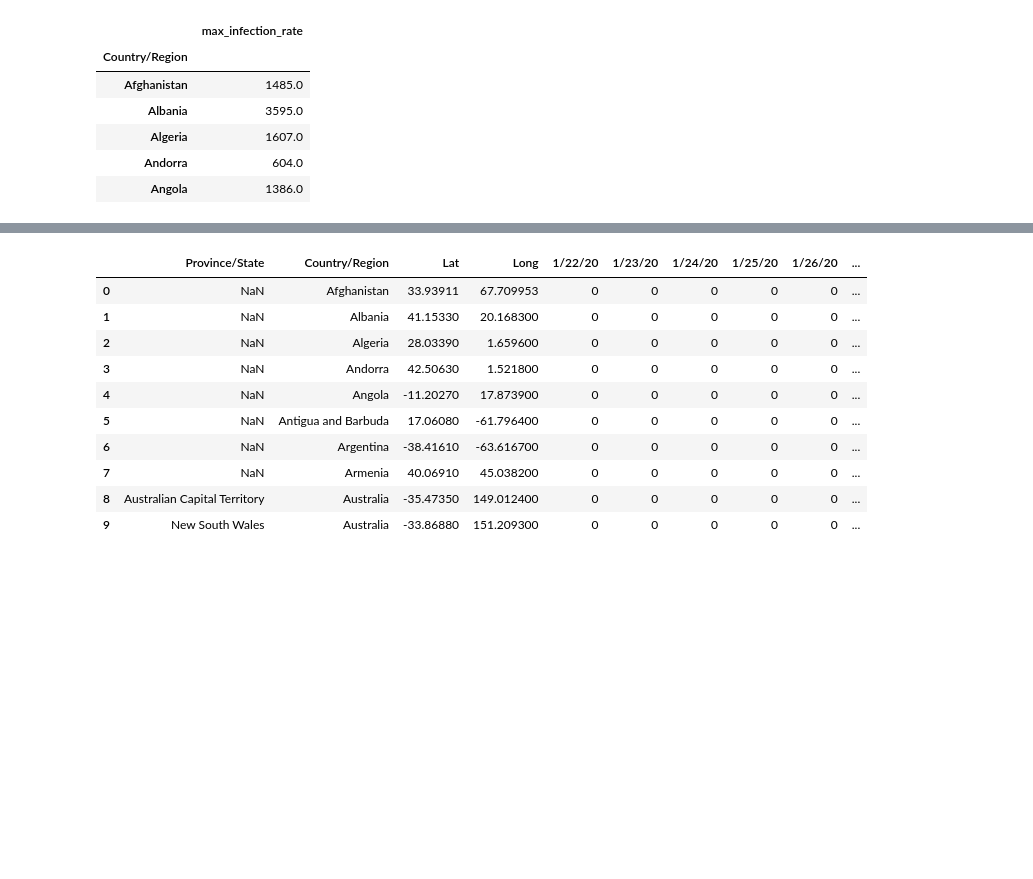
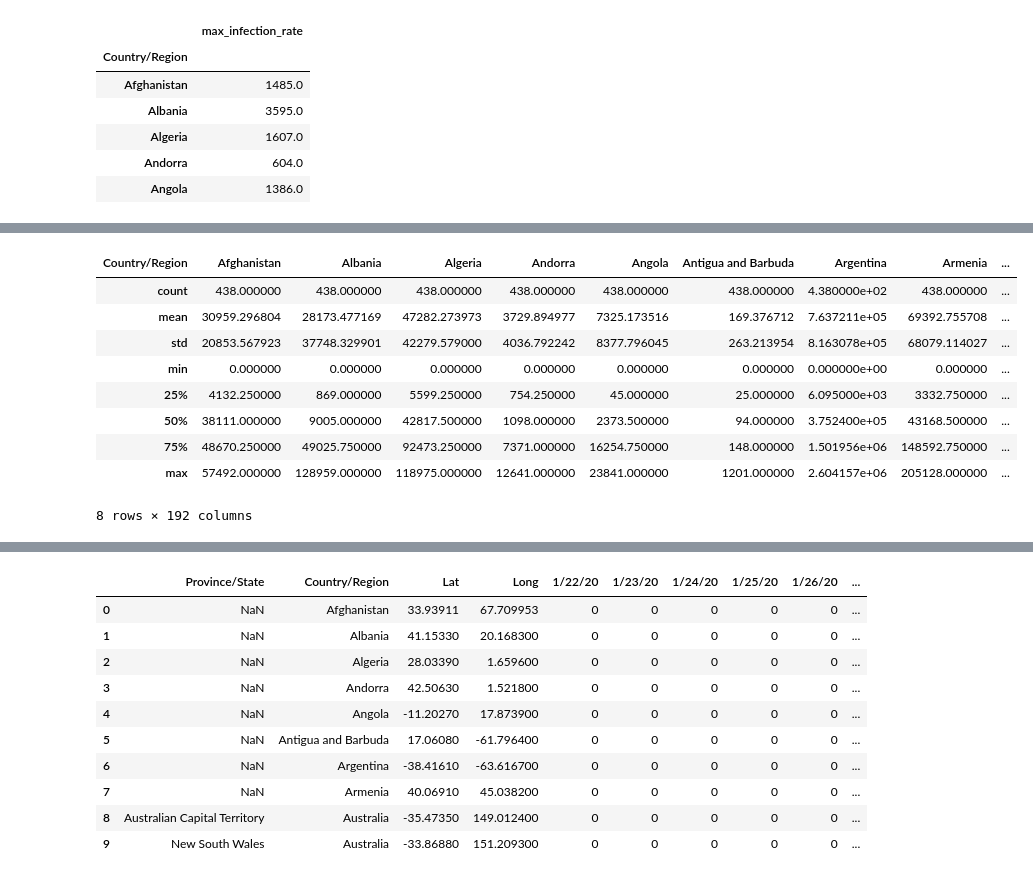
Before and after one commit to diedrebrown/inthetimeofcovid, a Jupyter notebook: notebooks/covideda-1.ipynb, the cells around one changed output, grey strips where cells are left out. Saved outputs shown, nothing was run; the diff lists cells and outputs as text; code cells hidden in the pictures; blank space fills up the shorter version.

```diff
--- a/notebooks/covideda-1.ipynb
+++ b/notebooks/covideda-1.ipynb
@@ -190,3 +175,6 @@ corona_inf_df.head()
 | Algeria | 1607.0 |
 | Andorra | 604.0 |
 | Angola | 1386.0 |
+# %%
+dfgcases = conf_g_df_agg.T
+dfgcases.head()
@@ -192,0 +189,13 @@ corona_inf_df.head()
+# %%
+dfgcases.describe()
+# %% [output]
+| Country/Region | Afghanistan | Albania | Algeria | Andorra | Angola | Antigua and Barbuda | Argentina | Armenia | ... |
+| count | 438.000000 | 438.000000 | 438.000000 | 438.000000 | 438.000000 | 438.000000 | 4.380000e+02 | 438.000000 | ... |
+| mean | 30959.296804 | 28173.477169 | 47282.273973 | 3729.894977 | 7325.173516 | 169.376712 | 7.637211e+05 | 69392.755708 | ... |
+| std | 20853.567923 | 37748.329901 | 42279.579000 | 4036.792242 | 8377.796045 | 263.213954 | 8.163078e+05 | 68079.114027 | ... |
+| min | 0.000000 | 0.000000 | 0.000000 | 0.000000 | 0.000000 | 0.000000 | 0.000000e+00 | 0.000000 | ... |
+| 25% | 4132.250000 | 869.000000 | 5599.250000 | 754.250000 | 45.000000 | 25.000000 | 6.095000e+03 | 3332.750000 | ... |
+| 50% | 38111.000000 | 9005.000000 | 42817.500000 | 1098.000000 | 2373.500000 | 94.000000 | 3.752400e+05 | 43168.500000 | ... |
+| 75% | 48670.250000 | 49025.750000 | 92473.250000 | 7371.000000 | 16254.750000 | 148.000000 | 1.501956e+06 | 148592.750000 | ... |
+| max | 57492.000000 | 128959.000000 | 118975.000000 | 12641.000000 | 23841.000000 | 1201.000000 | 2.604157e+06 | 205128.000000 | ... |
+8 rows × 192 columns
```
Also changed, not shown: parts of 12 cells of this notebook, 3 other files.
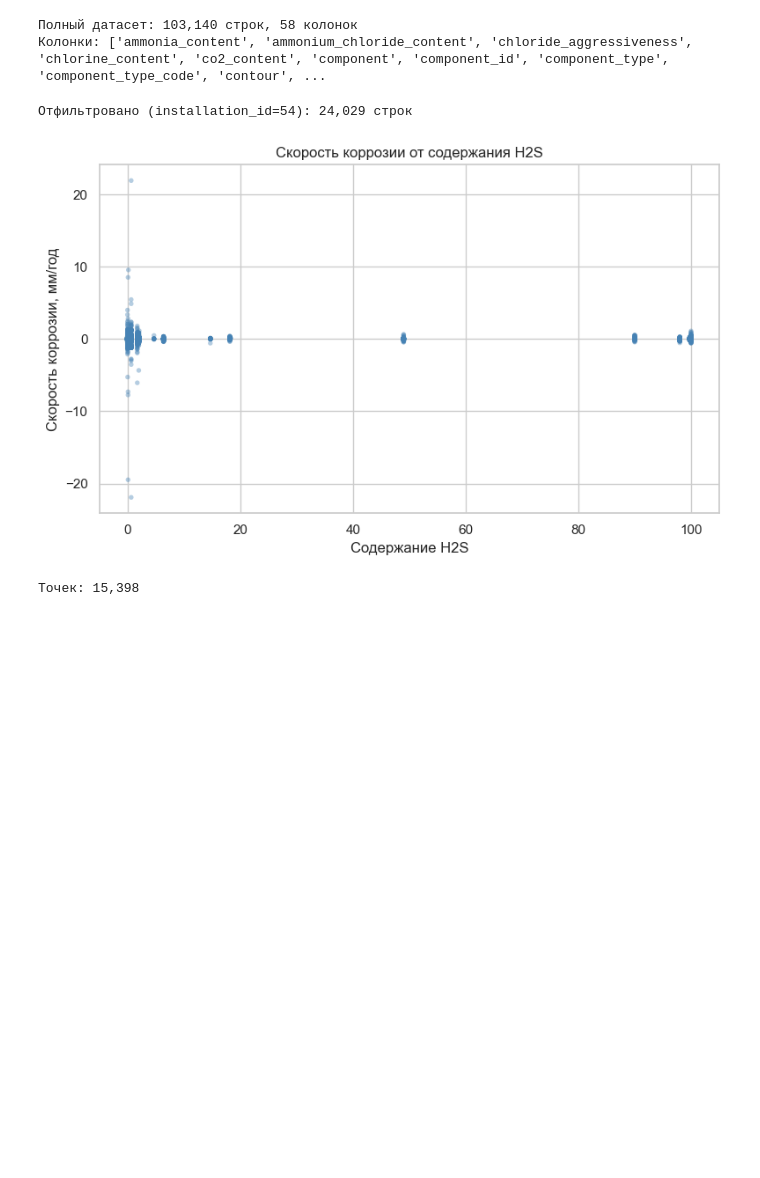
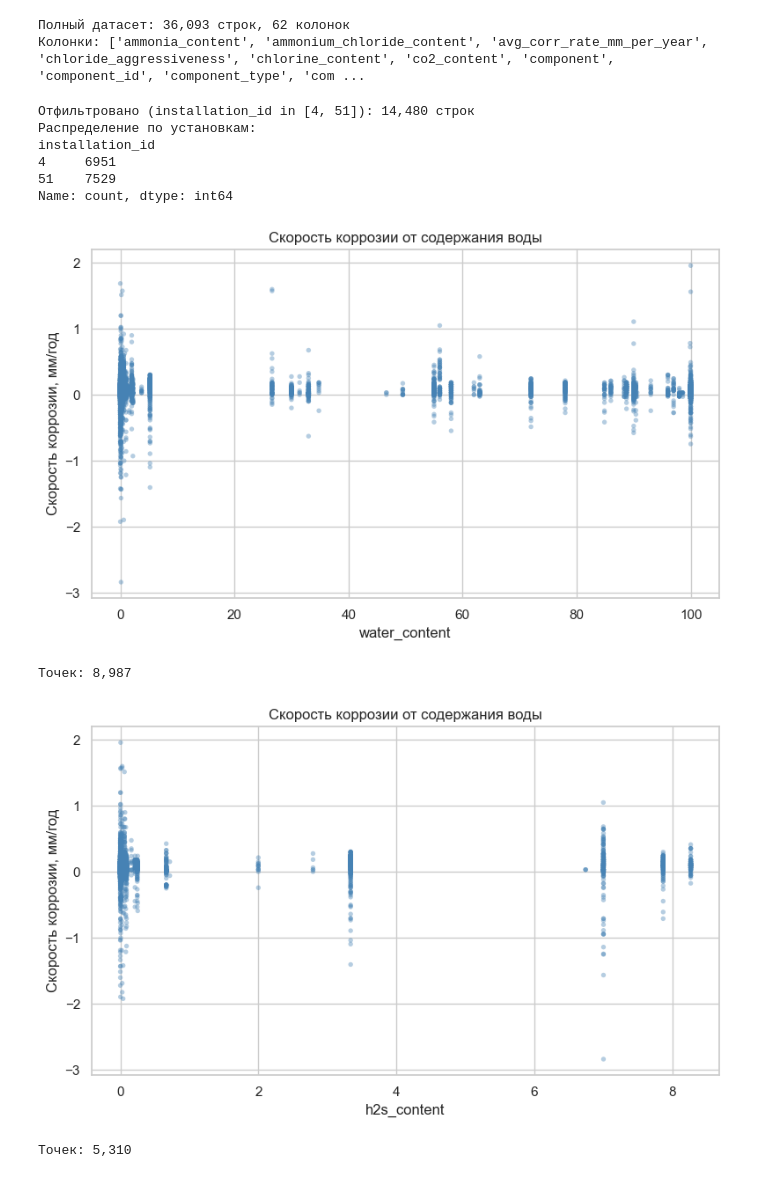
Before and after one commit to Kosyakin/corrosion_analysis_project, a Jupyter notebook: PythonMLExperiments/1_corr_analysis/correlation_analysis.ipynb, the cells around one changed output. Cells and saved outputs as stored; diff of their text form; code cells hidden in the pictures; blank space fills up the shorter version.

Commit message:
Проанализировал датасеты, выбрал КК и КК-2, для проверки, а также АВТ-5

```diff
--- a/PythonMLExperiments/1_corr_analysis/correlation_analysis.ipynb
+++ b/PythonMLExperiments/1_corr_analysis/correlation_analysis.ipynb
@@ -11,17 +11,18 @@ sns.set(style='whitegrid')
 # Доступ к проектным модулям
 if '../src' not in sys.path:
     sys.path.append('../src')
-from database import load_corrosion_data as load_data
-
-# Целевая переменная
-TARGET = 'corr_rate_section_mm_per_year'
+from database import load_worst_corrosion_by_component as load_data
 
 # Загрузка полного датасета (запускать редко — долго)
 DF_full = load_data()
-assert TARGET in DF_full.columns, f'В данных отсутствует {TARGET}'
-
-print(f"Полный датасет: {len(DF_full):,} строк, {len(DF_full.columns)} колонок")
-print('Колонки:', sorted(DF_full.columns.tolist()))
-# %% [output]
-Полный датасет: 103,140 строк, 58 колонок
-Колонки: ['ammonia_content', 'ammonium_chloride_content', 'chloride_aggressiveness', 'chlorine_content', 'co2_content', 'component', 'component_id', 'component_type', 'component_type_code', 'contour', ...
+# %%
+# Целевая переменная
+TARGET = 'corr_rate_worst_mm_per_year'
+
+assert TARGET in DF_full.columns, f'В данных отсутствует {TARGET}'
+
+print(f"Полный датасет: {len(DF_full):,} строк, {len(DF_full.columns)} колонок")
+print('Колонки:', sorted(DF_full.columns.tolist()))
+# %% [output]
+Полный датасет: 36,093 строк, 62 колонок
+Колонки: ['ammonia_content', 'ammonium_chloride_content', 'avg_corr_rate_mm_per_year', 'chloride_aggressiveness', 'chlorine_content', 'co2_content', 'component', 'component_id', 'component_type', 'com ...
@@ -28,9 +96,27 @@ print('Колонки:', sorted(DF_full.columns.tolist()))
 # %%
-# Фильтр по установке: новая переменная — быстрый перезапуск без повторной загрузки
-INSTALLATION_ID = 54
-DF_loaded = DF_full[DF_full['installation_id'] == INSTALLATION_ID].copy()
+# Фильтр по установкам: новая переменная — быстрый перезапуск без повторной загрузки
+# 54 - АВТ-6
+# 68 - АВТ-2
+# 53 - АВТ-1
+# 80 - АВТ-5
+# corrosion_aggressiveness_index                        0.141
+# h2s_content                                           0.101
+# 4 - KK-2
+# 51- КК
+INSTALLATION_IDS = [4,51]  # Список ID установок для фильтрации
+
+
+# Фильтрация по списку установок
+DF_loaded = DF_full[DF_full['installation_id'].isin(INSTALLATION_IDS)].copy()
 DF_loaded = DF_loaded.sort_values('installation_id').reset_index(drop=True)
 
-print(f"Отфильтровано (installation_id={INSTALLATION_ID}): {len(DF_loaded):,} строк")
+print(f"Отфильтровано (installation_id in {INSTALLATION_IDS}): {len(DF_loaded):,} строк")
+print(f"Распределение по установкам:")
+print(DF_loaded['installation_id'].value_counts().sort_index())
 # %% [output]
-Отфильтровано (installation_id=54): 24,029 строк
+Отфильтровано (installation_id in [4, 51]): 14,480 строк
+Распределение по установкам:
+installation_id
+4     6951
+51    7529
+Name: count, dtype: int64
@@ -58,20 +123,10 @@ print(f"Всего групп (equipment_id, mms_section): {len(df_grouped):,}")
 # %%
-# Точечный график: зависимость одной переменной от другой (например, H2S — скорость коррозии)
-x_col = 'water_content'                      # по оси X
-y_col = 'corr_rate_section_mm_per_year'    # по оси Y (скорость коррозии)
-
-df_plot = DF_loaded[[x_col, y_col]].dropna()
-x = df_plot[x_col]
-y = df_plot[y_col]
-
-fig, ax = plt.subplots(figsize=(8, 5))
-ax.scatter(x, y, alpha=0.4, s=15, c='steelblue', edgecolors='none')
-ax.set_xlabel('Содержание H2S')
-ax.set_ylabel('Скорость коррозии, мм/год')
-ax.set_title('Скорость коррозии от содержания H2S')
-plt.tight_layout()
-plt.show()
-print(f"Точек: {len(df_plot):,}")
+# Точечный график: зависимость переменной от целевой (скорость коррозии)
+plot_scatter_vs_target(['water_content'], 'Скорость коррозии от содержания воды')
+# Точечный график: зависимость переменной от целевой (скорость коррозии)
+plot_scatter_vs_target(['h2s_content'], 'Скорость коррозии от содержания воды')
 # %% [output]
-[figure, old version]
+[figure, new version]
-Точек: 15,398
+Точек: 8,987
+[figure, added]
+Точек: 5,310
```
Also changed, not shown: parts of 4 cells of this notebook, 1 other file.
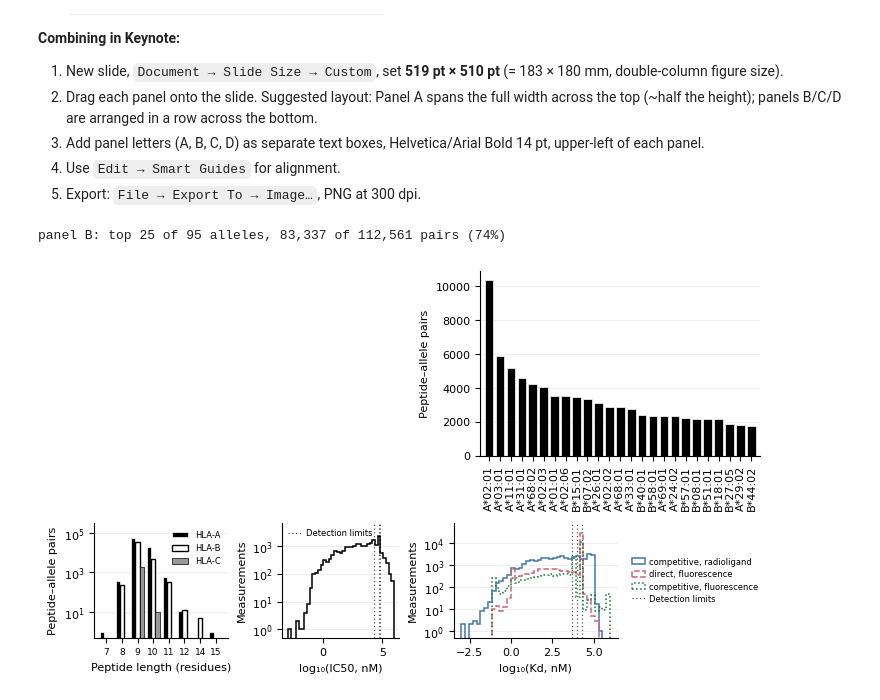
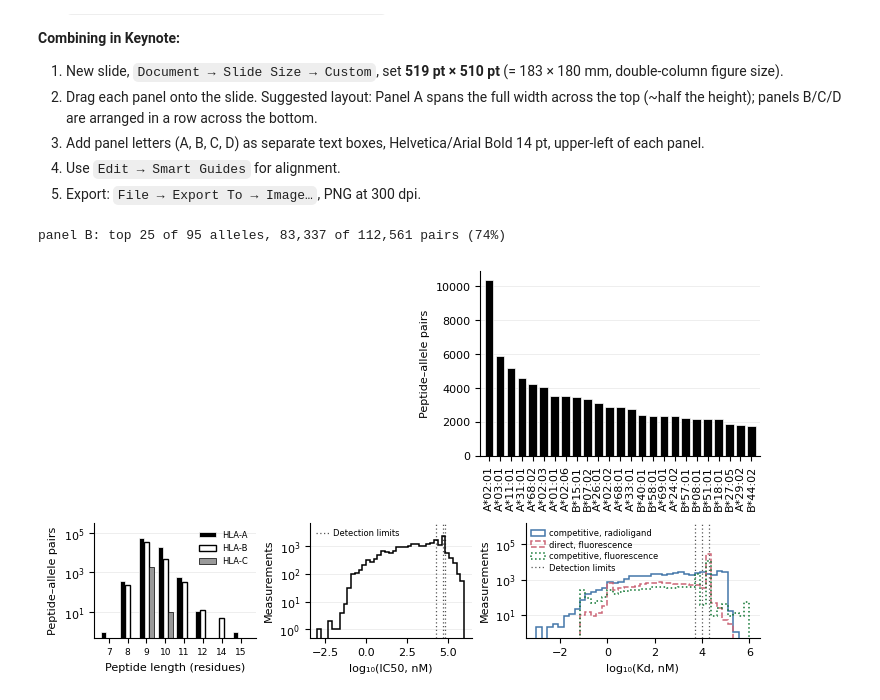
Before and after one commit to kunikohunter/PepBind3D, a Jupyter notebook: 04_figure1_panels.ipynb, the cells around one changed output. Saved outputs shown, nothing was run; the diff lists cells and outputs as text; code cells hidden in the pictures.

Commit message:
Put the Kd legend back inside its panel

```diff
--- a/04_figure1_panels.ipynb
+++ b/04_figure1_panels.ipynb
@@ -530,9 +530,10 @@ FONT_SIZE    = 8                       # uniform size for ALL text in the figure
 TOP_ROW_H    = 2.5                     # top row height (in)
 BOTTOM_ROW_H = 1.6                     # bottom row height (in)
 TOP_WIDTH_RATIOS    = [1.3, 1.0]       # [MHC, allele coverage]
-BOTTOM_WIDTH_RATIOS = [1.15, 1.0, 1.4, 0.55]  # [length, IC50, Kd, legend]
+BOTTOM_WIDTH_RATIOS = [1.0, 1.0, 1.45]  # [length, IC50, Kd]
 ALLELE_TICK_ROTATION   = 90            # vertical allele labels -> legible
-AFFINITY_YLIM_HEADROOM = 3             # extra top room on IC50/Kd (x max bar)
+AFFINITY_YLIM_HEADROOM = 3             # extra top room on IC50 (x max bar)
+KD_YLIM_HEADROOM       = 60            # Kd carries a four-row legend inside
 LIMIT_LABEL = 'Detection limits'   # was 'Assay detection limits'
 LEGEND_SIZE = FONT_SIZE - 2            # every legend in the figure
 # =======================================================
@@ -549,9 +550,7 @@ plt.rcParams.update({
 fig = plt.figure(figsize=(COL2_WIDTH, TOP_ROW_H + BOTTOM_ROW_H), constrained_layout=True)
 top, bottom = fig.subfigures(2, 1, height_ratios=[TOP_ROW_H, BOTTOM_ROW_H])
 ax_mhc, ax_allele = top.subplots(1, 2, width_ratios=TOP_WIDTH_RATIOS)
-ax_len, ax_ic50, ax_kd, ax_leg = bottom.subplots(
-    1, 4, width_ratios=BOTTOM_WIDTH_RATIOS)
-ax_leg.axis('off')   # holds the Kd legend only
+ax_len, ax_ic50, ax_kd = bottom.subplots(1, 3, width_ratios=BOTTOM_WIDTH_RATIOS)
 
 def _style(ax):
     ax.spines['top'].set_visible(False)
@@ -612,7 +611,7 @@ KD_ASSAYS = [
 ]
 
 def _affinity(ax, mtype, thresholds, xlabel, legend=False, split_assays=None,
-              legend_outside=False):
+              headroom=AFFINITY_YLIM_HEADROOM):
     sub = df_clean[df_clean['measurement_type'] == mtype]
     bins = np.linspace(-3, 6, 40)
     peak = 0
@@ -628,38 +627,36 @@ def _affinity(ax, mtype, thresholds, xlabel, legend=False, split_assays=None,
             peak = max(peak, n_counts.max())
     else:
         raw = sub['measurement_value'].dropna()
         v = np.log10(raw[(raw > 0.001) & (raw < 1e7)])
         n_counts, _, _ = ax.hist(v, bins=bins, histtype='step', linewidth=1.1,
                                  color='black', zorder=2)
         peak = n_counts.max()
     ax.set_yscale('log')
-    ax.set_ylim(0.5, peak * AFFINITY_YLIM_HEADROOM)
+    ax.set_ylim(0.5, peak * headroom)
     for t in thresholds:
         ax.axvline(np.log10(t), color='#555555', linestyle=(0, (1, 2)),
                    linewidth=0.9, zorder=1)
     ax.set_ylabel('Measurements'); ax.set_xlabel(xlabel)
     _style(ax)
     handles = []
     if split_assays:
         handles = ax.get_legend_handles_labels()[0]
     if legend:
         handles = handles + [mlines.Line2D([], [], color='#555555',
                                            linestyle=(0, (1, 2)),
                                            linewidth=0.9, label=LIMIT_LABEL)]
     if handles:
-        target = legend_outside if legend_outside is not False else ax
-        loc = 'upper left' if target is ax else 'center left'
-        target.legend(handles=handles, frameon=False, handlelength=1.6,
-                      handletextpad=0.5, fontsize=LEGEND_SIZE,
-                      labelspacing=0.4, borderpad=0.2, loc=loc)
+        ax.legend(handles=handles, frameon=False, handlelength=1.6,
+                  handletextpad=0.5, fontsize=LEGEND_SIZE, labelspacing=0.3,
+                  borderpad=0.2, loc='upper left')
 
 _affinity(ax_ic50, 'IC50', (20000, 50000, 70000), 'log\u2081\u2080(IC50, nM)', legend=True)
 _affinity(ax_kd,   'Kd',   (5000, 10000, 20000),  'log\u2081\u2080(Kd, nM)',
-          legend=True, split_assays=KD_ASSAYS, legend_outside=ax_leg)
+          legend=True, split_assays=KD_ASSAYS, headroom=KD_YLIM_HEADROOM)
 
 fig.savefig(FIG_DIR / 'figure1_combined.png', dpi=600)
 fig.savefig(FIG_DIR / 'figure1_combined.pdf')
 plt.show()
 # %% [output]
 panel B: top 25 of 95 alleles, 83,337 of 112,561 pairs (74%)
-[figure, old version]
+[figure, new version]
```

__________

* Task details *
Which lines of the data contain the string "содержания"? Copy each of them.

* Written response *
-ax.set_title('Скорость коррозии от содержания H2S')
+plot_scatter_vs_target(['water_content'], 'Скорость коррозии от содержания воды')
+plot_scatter_vs_target(['h2s_content'], 'Скорость коррозии от содержания воды')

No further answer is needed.